── INPUT

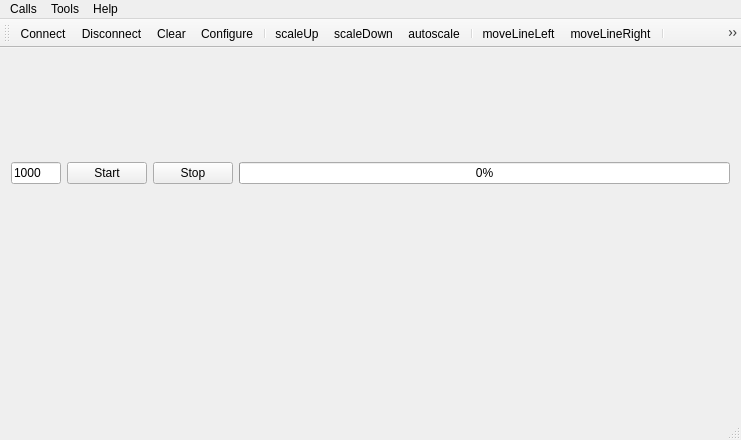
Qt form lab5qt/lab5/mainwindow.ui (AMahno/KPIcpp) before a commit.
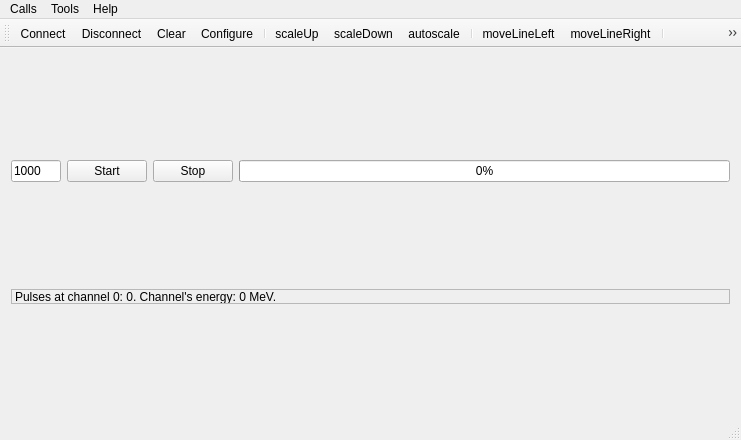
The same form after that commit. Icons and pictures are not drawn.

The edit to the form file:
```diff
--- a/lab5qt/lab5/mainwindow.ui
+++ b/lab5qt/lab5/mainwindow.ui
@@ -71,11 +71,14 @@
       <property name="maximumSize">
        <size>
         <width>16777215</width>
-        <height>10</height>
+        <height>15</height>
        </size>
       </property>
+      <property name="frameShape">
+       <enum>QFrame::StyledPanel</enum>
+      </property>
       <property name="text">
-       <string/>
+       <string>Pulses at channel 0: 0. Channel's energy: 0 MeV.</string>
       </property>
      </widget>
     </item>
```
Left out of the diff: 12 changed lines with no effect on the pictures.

────

EXERCISE PROMPT: Repeat the material exactly as it reads, without any of its pictures.

YOUR SOLUTION:
Qt form lab5qt/lab5/mainwindow.ui (AMahno/KPIcpp) before a commit.
The same form after that commit. Icons and pictures are not drawn.

The edit to the form file:
```diff
--- a/lab5qt/lab5/mainwindow.ui
+++ b/lab5qt/lab5/mainwindow.ui
@@ -71,11 +71,14 @@
       <property name="maximumSize">
        <size>
         <width>16777215</width>
-        <height>10</height>
+        <height>15</height>
        </size>
       </property>
+      <property name="frameShape">
+       <enum>QFrame::StyledPanel</enum>
+      </property>
       <property name="text">
-       <string/>
+       <string>Pulses at channel 0: 0. Channel's energy: 0 MeV.</string>
       </property>
      </widget>
     </item>
```
Left out of the diff: 12 changed lines with no effect on the pictures.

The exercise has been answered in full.